- Task goal
Each line with the word "broadcast" must appear in the answer, copied from the records.

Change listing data
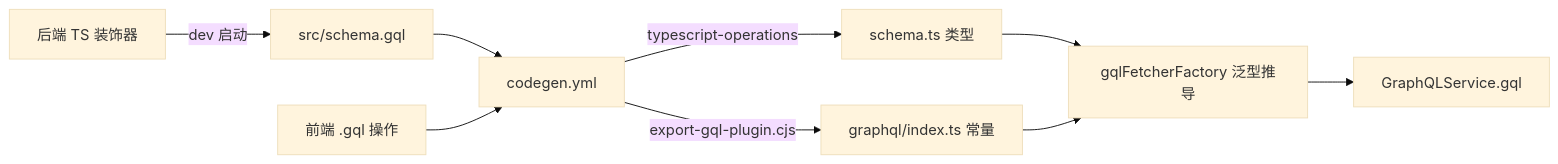
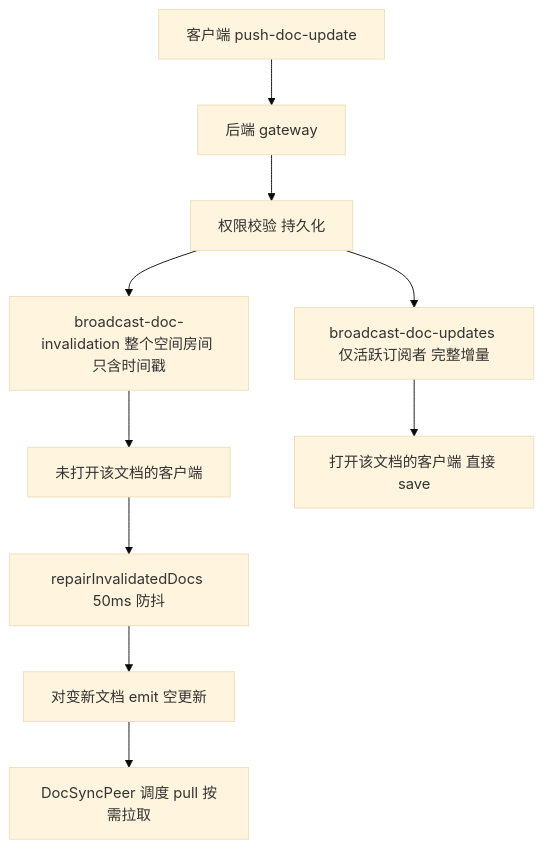
One commit to lfire/AFFiNE changed the fifth of 7 diagrams in learning-guide/slides/decks/23.md. Above: the diagram before and after it, drawn with Mermaid (base theme). The commit also changed other lines of this file and 73 other files, not shown here.

````diff
--- a/learning-guide/slides/decks/23.md
+++ b/learning-guide/slides/decks/23.md
@@ -143,11 +445,12 @@
 ```mermaid
-flowchart LR
-  A["后端 TS 装饰器"] -->|"dev 启动"| B["src/schema.gql"]
-  B --> C["codegen.yml"]
-  D["前端 .gql 操作"] --> C
-  C -->|"typescript-operations"| E["schema.ts 类型"]
-  C -->|"export-gql-plugin.cjs"| F["graphql/index.ts 常量"]
-  E --> G["gqlFetcherFactory 泛型推导"]
-  F --> G
-  G --> H["GraphQLService.gql"]
+flowchart TB
+  S["客户端 push-doc-update"] --> GW["后端 gateway"]
+  GW --> V["权限校验 持久化"]
+  V --> B1["broadcast-doc-invalidation 整个空间房间 只含时间戳"]
+  V --> B2["broadcast-doc-updates 仅活跃订阅者 完整增量"]
+  B1 --> C1["未打开该文档的客户端"]
+  C1 --> R["repairInvalidatedDocs 50ms 防抖"]
+  R --> E["对变新文档 emit 空更新"]
+  E --> P["DocSyncPeer 调度 pull 按需拉取"]
+  B2 --> C2["打开该文档的客户端 直接 save"]
 ```
````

- Solution
+  V --> B1["broadcast-doc-invalidation 整个空间房间 只含时间戳"]
+  V --> B2["broadcast-doc-updates 仅活跃订阅者 完整增量"]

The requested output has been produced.